Imagine this with us–you work on a church staff where there is little drama. Each team is in their lane, moving the ball down the court when appropriate, and morale is high across the board. Seem too good to be true?
In the fast pace of church leadership, dealing with difficult staff members can not only put a damper on your overall team morale, but it can feel like a major setback in general to the vision you have as a leader. Maybe you begin to wonder if you made the right hire. Perhaps a more seasoned employee is making you speculate if it’s time for their transition. Whatever the case is, the fact of the matter is we work with people. And people are messy. We need to learn how to effectively manage people in a way that lifts each other up.
We hate to be a bearer of bad news, but listen up. We’re telling you because we care. One way pastors often respond in scenarios of difficult employees is to cast blame or assume a sole fault in the employee. And we would never say this is how we operate…but the lack of self-awareness and the lack of communication proves it time and time again.
So, if you’re ready to dig into how you can better respond to difficult employees, but also how you can gain better results on your team, this blog is for you. The following steps are crucial in your ability to create a culture where you spend less time dealing with difficult staff members and more time facilitating healthy growth.
Here’s how you deal with difficult staff members:
Step 1: Clarify
Does the staff member understand specifically where he or she is missing the mark? Have you clarified your specific expectations for a role, team dynamic, or project? You’d be surprised how infrequently direct and clear communication happens in these scenarios. And staff members are left on their own to feel the tension brewing (and likely continue to underperform). Brené Brown words it this way–“Clear is kind. Unclear is unkind.” Be clear about what is expected. And in addition, be clear about the resources your staff member has to reach the expectation. You have a great opportunity to make sure your staff feels clarity and support in their roles.
Step 2: Listen
The easiest thing to do when you hold a crucial conversation is to begin preparing your rebuttal as the other is speaking. Fight the urge to do that. After you’ve clarified where the employee is missing the mark, actively listen to the staff member and use this as a time to better understand where the breakdown in performance is stemming from. It’s easy to tell when someone is actually listening, and it’s easier to feel dismissed by a lack of listening as the conversation continues. This step can make or break a healthy culture, and you as a leader have the opportunity to set the tone in listening.
Step 3: Follow up
After the initial meeting, the employee either improves or continues to miss the mark, right? Regardless of which way the performance is headed, it’s important to follow up with specific feedback. If the staff member is improving, the morale and performance will soar even higher when you follow up with praise and recognition for the improvement. Acknowledge when your team is doing a good job! If you’re recognizing a continuation of underperformance, it’s time to repeat expectations and guide the team member with some SMART goals (Specific, Measurable, Actionable, Realistic, Timely). In both cases, feedback should be genuine and specific.
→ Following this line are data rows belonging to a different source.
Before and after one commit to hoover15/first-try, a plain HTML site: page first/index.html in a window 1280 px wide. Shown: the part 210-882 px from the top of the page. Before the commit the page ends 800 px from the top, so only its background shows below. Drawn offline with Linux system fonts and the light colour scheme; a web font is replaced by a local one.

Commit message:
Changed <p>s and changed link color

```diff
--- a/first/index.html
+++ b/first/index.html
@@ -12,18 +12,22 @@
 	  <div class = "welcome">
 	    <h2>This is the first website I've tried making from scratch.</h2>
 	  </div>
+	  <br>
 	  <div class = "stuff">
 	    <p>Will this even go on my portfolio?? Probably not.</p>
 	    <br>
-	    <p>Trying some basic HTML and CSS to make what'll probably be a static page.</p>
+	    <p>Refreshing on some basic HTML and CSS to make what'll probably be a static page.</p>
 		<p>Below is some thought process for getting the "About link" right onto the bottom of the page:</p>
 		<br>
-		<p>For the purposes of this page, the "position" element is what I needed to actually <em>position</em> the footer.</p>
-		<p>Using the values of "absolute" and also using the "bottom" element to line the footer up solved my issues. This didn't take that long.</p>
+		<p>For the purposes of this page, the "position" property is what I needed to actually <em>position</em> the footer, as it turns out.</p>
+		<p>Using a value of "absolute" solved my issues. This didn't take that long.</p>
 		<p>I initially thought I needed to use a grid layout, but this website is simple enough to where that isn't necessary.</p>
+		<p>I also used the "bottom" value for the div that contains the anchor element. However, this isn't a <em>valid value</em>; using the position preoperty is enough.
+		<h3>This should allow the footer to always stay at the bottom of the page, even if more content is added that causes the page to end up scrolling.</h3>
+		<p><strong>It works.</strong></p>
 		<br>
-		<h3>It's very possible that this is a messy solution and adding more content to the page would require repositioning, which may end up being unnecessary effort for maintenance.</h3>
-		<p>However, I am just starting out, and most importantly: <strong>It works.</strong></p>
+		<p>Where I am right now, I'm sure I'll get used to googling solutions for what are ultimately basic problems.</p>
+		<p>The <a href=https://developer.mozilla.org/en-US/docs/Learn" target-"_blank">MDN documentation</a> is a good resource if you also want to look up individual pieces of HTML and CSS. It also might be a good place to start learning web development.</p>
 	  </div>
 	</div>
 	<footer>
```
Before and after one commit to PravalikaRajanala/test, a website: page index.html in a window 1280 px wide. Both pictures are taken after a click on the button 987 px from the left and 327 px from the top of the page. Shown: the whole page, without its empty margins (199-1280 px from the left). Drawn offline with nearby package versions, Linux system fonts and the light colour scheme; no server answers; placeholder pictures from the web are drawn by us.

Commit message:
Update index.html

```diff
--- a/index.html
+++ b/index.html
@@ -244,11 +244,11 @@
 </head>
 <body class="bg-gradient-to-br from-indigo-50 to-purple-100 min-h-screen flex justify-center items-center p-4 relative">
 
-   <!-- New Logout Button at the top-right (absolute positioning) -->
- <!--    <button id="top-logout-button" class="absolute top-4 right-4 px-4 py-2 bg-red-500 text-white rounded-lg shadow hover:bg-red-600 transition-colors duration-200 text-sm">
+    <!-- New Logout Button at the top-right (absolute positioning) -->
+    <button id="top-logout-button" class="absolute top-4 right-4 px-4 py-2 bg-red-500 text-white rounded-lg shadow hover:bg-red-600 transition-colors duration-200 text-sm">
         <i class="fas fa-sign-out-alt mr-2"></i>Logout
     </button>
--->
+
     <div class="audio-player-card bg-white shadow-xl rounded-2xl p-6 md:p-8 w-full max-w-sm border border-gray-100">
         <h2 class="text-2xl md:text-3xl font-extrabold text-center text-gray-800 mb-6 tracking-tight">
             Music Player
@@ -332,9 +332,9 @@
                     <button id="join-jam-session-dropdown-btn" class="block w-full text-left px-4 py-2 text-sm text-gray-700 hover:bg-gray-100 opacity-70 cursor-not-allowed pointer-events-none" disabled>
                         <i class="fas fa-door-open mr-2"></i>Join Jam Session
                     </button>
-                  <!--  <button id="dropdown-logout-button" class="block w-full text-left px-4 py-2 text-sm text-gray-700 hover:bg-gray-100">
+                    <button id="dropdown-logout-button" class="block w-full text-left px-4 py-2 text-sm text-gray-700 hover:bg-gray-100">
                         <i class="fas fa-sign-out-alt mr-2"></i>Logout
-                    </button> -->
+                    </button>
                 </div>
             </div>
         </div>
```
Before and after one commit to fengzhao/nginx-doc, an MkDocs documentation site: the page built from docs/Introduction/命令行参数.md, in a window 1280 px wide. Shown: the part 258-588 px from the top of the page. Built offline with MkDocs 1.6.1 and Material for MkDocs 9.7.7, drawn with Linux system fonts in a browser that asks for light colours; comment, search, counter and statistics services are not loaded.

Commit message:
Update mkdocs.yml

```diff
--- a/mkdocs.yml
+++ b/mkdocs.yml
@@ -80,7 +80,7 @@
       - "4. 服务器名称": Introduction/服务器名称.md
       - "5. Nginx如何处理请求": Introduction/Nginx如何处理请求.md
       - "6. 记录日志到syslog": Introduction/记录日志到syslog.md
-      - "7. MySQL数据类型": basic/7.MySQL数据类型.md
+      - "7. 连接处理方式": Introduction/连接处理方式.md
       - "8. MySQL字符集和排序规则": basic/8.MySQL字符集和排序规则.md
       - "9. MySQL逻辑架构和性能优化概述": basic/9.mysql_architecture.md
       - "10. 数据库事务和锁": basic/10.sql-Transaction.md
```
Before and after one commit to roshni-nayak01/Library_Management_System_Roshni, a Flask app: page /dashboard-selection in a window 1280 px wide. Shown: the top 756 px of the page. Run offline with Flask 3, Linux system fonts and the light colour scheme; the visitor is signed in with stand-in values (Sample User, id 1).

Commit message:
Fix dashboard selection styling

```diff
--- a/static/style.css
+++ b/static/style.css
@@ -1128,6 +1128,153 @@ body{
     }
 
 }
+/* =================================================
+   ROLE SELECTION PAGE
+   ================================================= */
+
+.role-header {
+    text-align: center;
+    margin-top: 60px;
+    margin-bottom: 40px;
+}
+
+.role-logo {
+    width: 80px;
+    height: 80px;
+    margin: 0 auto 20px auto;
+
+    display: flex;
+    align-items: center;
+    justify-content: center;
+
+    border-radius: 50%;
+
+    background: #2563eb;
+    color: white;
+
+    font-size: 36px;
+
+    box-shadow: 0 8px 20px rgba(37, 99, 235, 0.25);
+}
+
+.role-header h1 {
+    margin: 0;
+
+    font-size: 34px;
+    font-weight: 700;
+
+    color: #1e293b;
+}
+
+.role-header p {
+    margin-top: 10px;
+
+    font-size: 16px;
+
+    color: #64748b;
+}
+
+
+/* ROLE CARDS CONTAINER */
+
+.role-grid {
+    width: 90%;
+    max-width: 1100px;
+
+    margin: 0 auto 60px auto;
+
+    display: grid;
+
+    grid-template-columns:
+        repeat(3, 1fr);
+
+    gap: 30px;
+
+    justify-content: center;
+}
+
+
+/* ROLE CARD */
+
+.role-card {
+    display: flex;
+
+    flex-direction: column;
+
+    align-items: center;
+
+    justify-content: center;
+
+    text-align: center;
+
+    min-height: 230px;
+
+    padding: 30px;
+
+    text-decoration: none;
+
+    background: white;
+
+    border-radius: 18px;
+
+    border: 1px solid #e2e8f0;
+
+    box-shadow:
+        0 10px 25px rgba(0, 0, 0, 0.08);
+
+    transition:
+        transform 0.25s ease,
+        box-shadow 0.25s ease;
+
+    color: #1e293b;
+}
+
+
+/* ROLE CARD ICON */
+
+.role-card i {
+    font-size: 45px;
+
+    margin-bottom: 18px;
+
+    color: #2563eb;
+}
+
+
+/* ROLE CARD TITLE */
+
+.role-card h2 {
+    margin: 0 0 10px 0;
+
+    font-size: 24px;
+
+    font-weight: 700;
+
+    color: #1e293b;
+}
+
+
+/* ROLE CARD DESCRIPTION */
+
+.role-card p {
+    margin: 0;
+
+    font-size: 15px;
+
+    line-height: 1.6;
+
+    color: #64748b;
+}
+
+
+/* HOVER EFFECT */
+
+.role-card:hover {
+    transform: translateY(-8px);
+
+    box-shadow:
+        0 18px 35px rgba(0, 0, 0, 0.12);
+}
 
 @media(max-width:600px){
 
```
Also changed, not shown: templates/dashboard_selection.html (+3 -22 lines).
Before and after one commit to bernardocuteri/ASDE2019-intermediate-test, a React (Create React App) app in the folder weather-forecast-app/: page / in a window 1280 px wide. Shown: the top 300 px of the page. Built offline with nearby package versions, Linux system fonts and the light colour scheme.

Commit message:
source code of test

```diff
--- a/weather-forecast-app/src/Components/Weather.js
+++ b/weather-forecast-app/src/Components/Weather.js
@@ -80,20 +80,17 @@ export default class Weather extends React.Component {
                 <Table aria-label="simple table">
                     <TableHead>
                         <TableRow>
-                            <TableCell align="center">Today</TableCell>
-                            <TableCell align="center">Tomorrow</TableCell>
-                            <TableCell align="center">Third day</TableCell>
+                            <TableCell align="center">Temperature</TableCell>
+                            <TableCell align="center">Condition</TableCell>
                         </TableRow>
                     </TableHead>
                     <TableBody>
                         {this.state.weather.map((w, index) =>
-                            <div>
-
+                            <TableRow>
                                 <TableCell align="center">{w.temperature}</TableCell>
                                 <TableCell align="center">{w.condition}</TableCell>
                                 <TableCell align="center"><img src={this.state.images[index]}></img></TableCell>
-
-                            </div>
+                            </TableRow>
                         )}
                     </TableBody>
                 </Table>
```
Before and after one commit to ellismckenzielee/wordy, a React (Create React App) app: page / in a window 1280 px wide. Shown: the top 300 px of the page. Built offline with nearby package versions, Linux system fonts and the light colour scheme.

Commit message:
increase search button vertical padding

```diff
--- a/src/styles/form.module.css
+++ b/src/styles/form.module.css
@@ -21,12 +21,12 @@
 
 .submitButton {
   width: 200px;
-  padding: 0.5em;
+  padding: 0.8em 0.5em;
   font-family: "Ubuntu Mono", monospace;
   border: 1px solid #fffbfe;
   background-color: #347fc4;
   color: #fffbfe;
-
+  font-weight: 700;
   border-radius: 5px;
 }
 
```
Creating a healthy culture makes all the difference as you stay on course with your ministry and mission. Let’s not avoid the crucial role we as leaders play in maintaining a healthy staff to carry this important work together.